She sighed. Such was the life of lighthouse keepers and their families. Moving was part of the job. People were promoted, retired or reassigned, and others had to take their place. She tried to squelch the remorse of leaving and the fear of going to a strange place.

Soon her former home was out of sight. They passed small islands to the east, then wove their way north along the Maine coast. Other lighthouses on other islands came into view. Lydia waved as the boat went by, imagining someone waving back, bidding her goodbye and a safe journey.

For the first three miles, the trip was pleasant. Then the boat turned out to the open water of the Atlantic. Lydia’s new island home was still out of sight when the sea changed its personality. The waves began to pitch and turn, tossing the boat up and down. The wind screamed and howled as water crashed over the stern. Lydia was soaked to the skin before her husband took her inside the cabin.

She was terrified, convinced she’d never see land again. She became seasick and sat on the floor of the cabin, which was easier than hanging onto the bed. How long would this nightmare last? Lydia was exhausted when the boat finally steadied. Her husband came to get her and as she stepped back outside, she got her first glimpse of their new island and the lighthouse perched at the top.

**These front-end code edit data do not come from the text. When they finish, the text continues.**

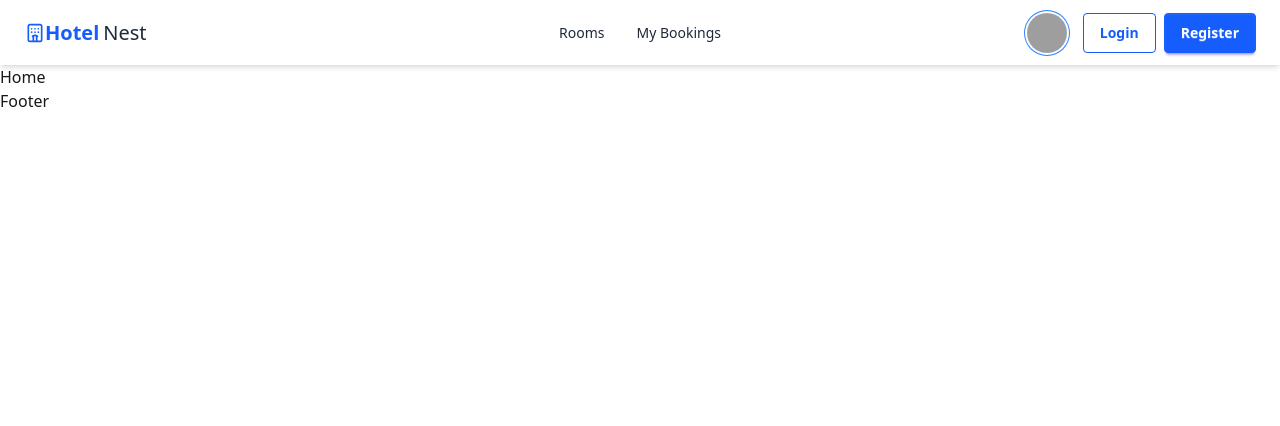
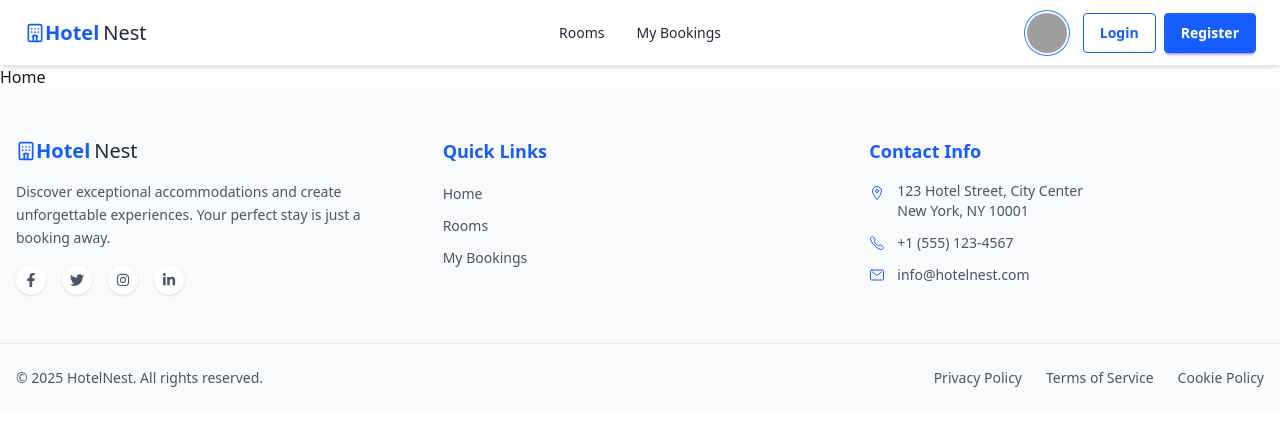
Before and after one commit to usernayeem/scic-11-assignment-03-client, a React (Vite) app: page / in a window 1280 px wide. Shown: the top 426 px of the page. Built offline with nearby package versions, Linux system fonts and the light colour scheme; no server answers; grey boxes are pictures that could not be loaded.

Commit message:
develop footer

```diff
--- a/src/components/Footer.jsx
+++ b/src/components/Footer.jsx
@@ -1,5 +1,175 @@
-import React from "react";
+import React, { useState } from "react";
+import { Link } from "react-router-dom";
+import { useToast } from "../contexts/ToastContext";
+import { LuHotel } from "react-icons/lu";
+import {
+  FaFacebookF,
+  FaTwitter,
+  FaInstagram,
+  FaLinkedinIn,
+} from "react-icons/fa";
+import {
+  IoLocationOutline,
+  IoCallOutline,
+  IoMailOutline,
+} from "react-icons/io5";
 
 export const Footer = () => {
-  return <div>Footer</div>;
+  const toast = useToast();
+  const [email, setEmail] = useState("");
+
+  const handleNewsletterSubmit = (e) => {
+    e.preventDefault();
+    if (email) {
+      toast.success("Successfully subscribed to newsletter!");
+      setEmail("");
+    } else {
+      toast.error("Please enter a valid email address.");
+    }
+  };
+
+  const currentYear = new Date().getFullYear();
+
+  return (
+    <footer className="transition-colors duration-200 bg-gray-50 text-gray-800 dark:bg-gray-900 dark:text-gray-200">
+      {/* Main Footer Content */}
+      <div className="container mx-auto px-4 py-12">
+        <div className="grid grid-cols-1 md:grid-cols-2 lg:grid-cols-3 gap-8">
+          {/* Company Info */}
+          <div className="space-y-4">
+            <Link to="/" className="flex items-center gap-0 text-xl font-bold">
+              <LuHotel className="text-blue-600" />
+              <span className="font-bold text-blue-600">Hotel</span>
+              <span className="font-light ml-1">Nest</span>
+            </Link>
+            <p className="text-sm leading-relaxed text-gray-600 dark:text-gray-400">
+              Discover exceptional accommodations and create unforgettable
+              experiences. Your perfect stay is just a booking away.
+            </p>
+            <div className="flex space-x-4">
+              <a
+                href="#"
+                className="p-2 rounded-full transition-colors duration-200 bg-white hover:bg-blue-600 text-gray-600 hover:text-white shadow-sm dark:bg-gray-800 dark:text-gray-400"
+                aria-label="Facebook"
+              >
+                <FaFacebookF className="text-sm" />
+              </a>
+              <a
+                href="#"
+                className="p-2 rounded-full transition-colors duration-200 bg-white hover:bg-blue-600 text-gray-600 hover:text-white shadow-sm dark:bg-gray-800 dark:text-gray-400"
+                aria-label="Twitter"
+              >
+                <FaTwitter className="text-sm" />
+              </a>
+              <a
+                href="#"
+                className="p-2 rounded-full transition-colors duration-200 bg-white hover:bg-blue-600 text-gray-600 hover:text-white shadow-sm dark:bg-gray-800 dark:text-gray-400"
+                aria-label="Instagram"
+              >
+                <FaInstagram className="text-sm" />
+              </a>
+              <a
+                href="#"
+                className="p-2 rounded-full transition-colors duration-200 bg-white hover:bg-blue-600 text-gray-600 hover:text-white shadow-sm dark:bg-gray-800 dark:text-gray-400"
+                aria-label="LinkedIn"
+              >
+                <FaLinkedinIn className="text-sm" />
+              </a>
+            </div>
+          </div>
+
+          {/* Quick Links */}
+          <div className="space-y-4">
+            <h3 className="text-lg font-semibold text-blue-600">Quick Links</h3>
+            <ul className="space-y-2">
+              <li>
+                <Link
+                  to="/"
+                  className="text-sm hover:text-blue-600 transition-colors duration-200 text-gray-600 dark:text-gray-400"
+                >
+                  Home
+                </Link>
+              </li>
+              <li>
+                <Link
+                  to="/rooms"
+                  className="text-sm hover:text-blue-600 transition-colors duration-200 text-gray-600 dark:text-gray-400"
+                >
+                  Rooms
+                </Link>
+              </li>
+              <li>
+                <Link
+                  to="/my-bookings"
+                  className="text-sm hover:text-blue-600 transition-colors duration-200 text-gray-600 dark:text-gray-400"
+                >
+                  My Bookings
+                </Link>
+              </li>
+            </ul>
+          </div>
+
+          {/* Contact Info */}
+          <div className="space-y-4">
+            <h3 className="text-lg font-semibold text-blue-600">
+              Contact Info
+            </h3>
+            <div className="space-y-3">
+              <div className="flex items-start space-x-3">
+                <IoLocationOutline className="text-blue-600 mt-1 flex-shrink-0" />
+                <span className="text-sm text-gray-600 dark:text-gray-400">
+                  123 Hotel Street, City Center
+                  <br />
+                  New York, NY 10001
+                </span>
+              </div>
+              <div className="flex items-center space-x-3">
+                <IoCallOutline className="text-blue-600 flex-shrink-0" />
+                <span className="text-sm text-gray-600 dark:text-gray-400">
+                  +1 (555) 123-4567
+                </span>
+              </div>
+              <div className="flex items-center space-x-3">
+                <IoMailOutline className="text-blue-600 flex-shrink-0" />
+                <span className="text-sm text-gray-600 dark:text-gray-400">
+                  info@hotelnest.com
+                </span>
+              </div>
+            </div>
+          </div>
+        </div>
+      </div>
+
+      {/* Bottom Bar */}
+      <div className="border-t transition-colors duration-200 border-gray-200 dark:border-gray-800">
+        <div className="container mx-auto px-4 py-6">
+          <div className="flex flex-col md:flex-row justify-between items-center space-y-4 md:space-y-0">
+            <p className="text-sm text-gray-600 dark:text-gray-400">
+              © {currentYear} HotelNest. All rights reserved.
+            </p>
+            <div className="flex space-x-6">
+              <a
+                href="#"
+                className="text-sm hover:text-blue-600 transition-colors duration-200 text-gray-600 dark:text-gray-400"
+              >
+                Privacy Policy
+              </a>
+              <a
+                href="#"
+                className="text-sm hover:text-blue-600 transition-colors duration-200 text-gray-600 dark:text-gray-400"
+              >
+                Terms of Service
+              </a>
+              <a
+                href="#"
+                className="text-sm hover:text-blue-600 transition-colors duration-200 text-gray-600 dark:text-gray-400"
+              >
+                Cookie Policy
+              </a>
+            </div>
+          </div>
+        </div>
+      </div>
+    </footer>
+  );
 };
```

It was low tide when they reached the dock, and Lydia mustered all her strength to climb up the ladder from the boat. But the prospect of being on solid land again was enough motivation.

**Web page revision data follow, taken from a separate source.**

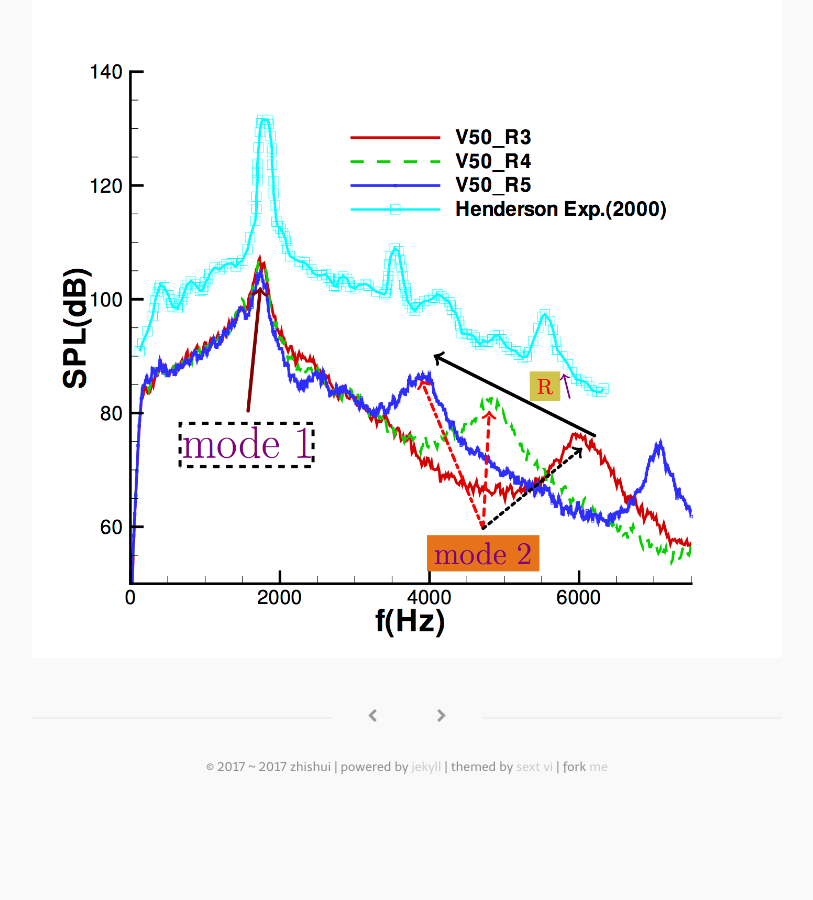
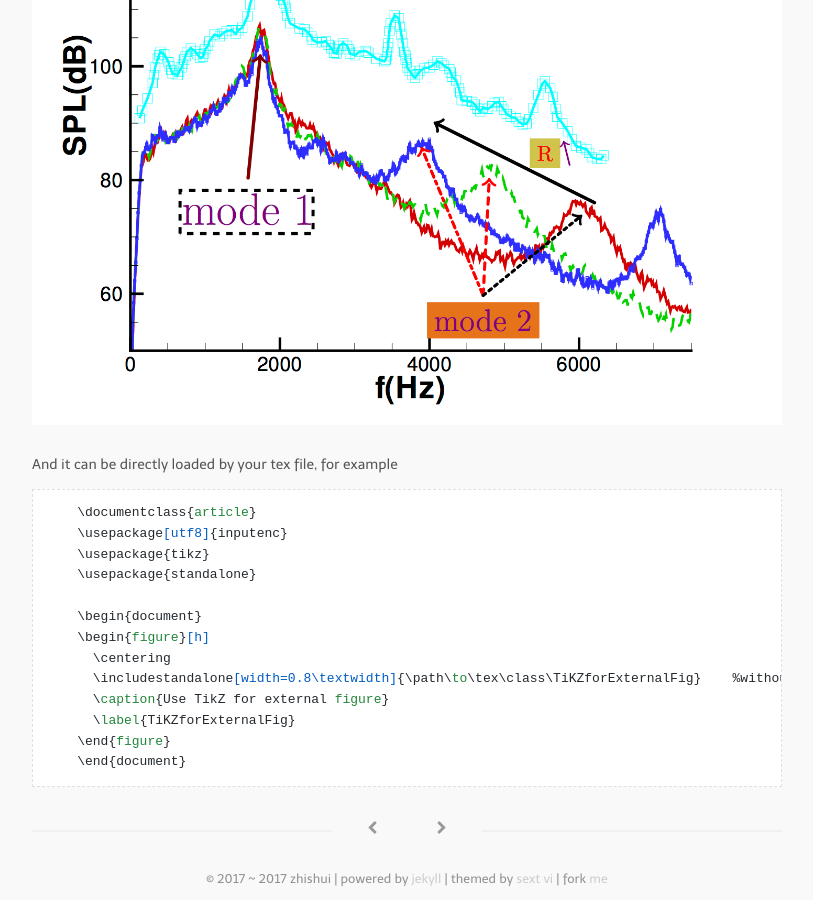
Before and after one commit to bizhishui/bizhishui.github.io, a Jekyll site: the page built from _posts/2017-01-12-Create-Edit-Figure-TiKZ.md, in a window 1280 px wide and 900 px high, scrolled down 2576 px. Shown: the whole window, without its empty margins (233-1046 px from the left). Built offline with Jekyll 4.4.1, drawn with Linux system fonts in a browser that asks for light colours; nearby versions of some CDN libraries; some web fonts are replaced; a script that is not in the unit is left out; before the commit the page ends 3364 px from its top, so only the background shows below that.

Commit message:
keeps on

````diff
--- a/_posts/2017-01-12-Create-Edit-Figure-TiKZ.md
+++ b/_posts/2017-01-12-Create-Edit-Figure-TiKZ.md
@@ -24,7 +24,7 @@ Suppose we have a figure as show below:
 
 [![Initial figure](/media/files/2017/01/12/ExpComp.png)](https://github.com/bizhishui/bizhishui.github.io/blob/master/ "Initial figure")
 
-<img src="https://github.com/bizhishui/bizhishui.github.io/blob/master/media/files/2017/01/12/ExpComp.png" alt="Initial figure" width="200" height="200" />
+[//]: # (<img src="https://github.com/bizhishui/bizhishui.github.io/blob/master/media/files/2017/01/12/ExpComp.png" alt="Initial figure" width="200" height="200" />)
 
 we want add some text, for example, on it. One common option is use photoshop like software, here is the post-result with *inkscape*
 
@@ -57,3 +57,21 @@ But if one use *latex*, a more direct way is use *Tikz*. For example, with the f
 the initial figure becomes
 
 [![Figure with TikZ](/media/files/2017/01/12/TiKZforExternalFig.png)](https://github.com/bizhishui/bizhishui.github.io/blob/master/ "figure with TikZ")
+
+And it can be directly loaded by your tex file, for example
+
+```
+    \documentclass{article}
+    \usepackage[utf8]{inputenc}
+    \usepackage{tikz}
+    \usepackage{standalone}
+
+    \begin{document}
+    \begin{figure}[h]
+      \centering
+      \includestandalone[width=0.8\textwidth]{\path\to\tex\class\TiKZforExternalFig}    %without .tex extension
+      \caption{Use TikZ for external figure}
+      \label{TiKZforExternalFig}
+    \end{figure}
+    \end{document}
+```
````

Next came the task of unloading her possessions. Everything she owned was on that boat and had to be lifted by a crane onto the dock. She held her breath and wrung her hands as she recognized each crate. There was the one with her grandmother’s china. She prayed it hadn’t all broken during the tumultuous ride and breathed a sigh of relief as each box was raised and placed on the dock.

The last piece was her piano, the most valuable item she owned – not so much for its monetary worth, but for the family memories it represented. She gasped as it swung back and forth through the air, the ropes which held it letting it dip precariously toward the water. Not able to watch, she closed her eyes.

“I’ve got it!” A man’s voice nearby dared her to hope. She turned to watch as two men on the dock steadied the instrument and safely lowered it onto the platform.

Lydia’s husband scurried up the ladder, smiling. “That’s everything!” He clasped her hand. “Are you ready to see our new home?”

“I’ve been ready since we left the last one,” she said, and they headed to the keeper’s house at the top of the hill.

At this time of year when schools are out, people are moving from one place to another. As part of the Coast Guard, light keepers were transferred to new assignments quite often. Families were uprooted and possessions moved or stored.

It’s a time of change, a time of mixed emotions. So how does one cope with this challenge?

“Be strong and courageous. Do not be afraid; do not be discouraged, for the Lord your God will be with you wherever you go.” Joshua 1:9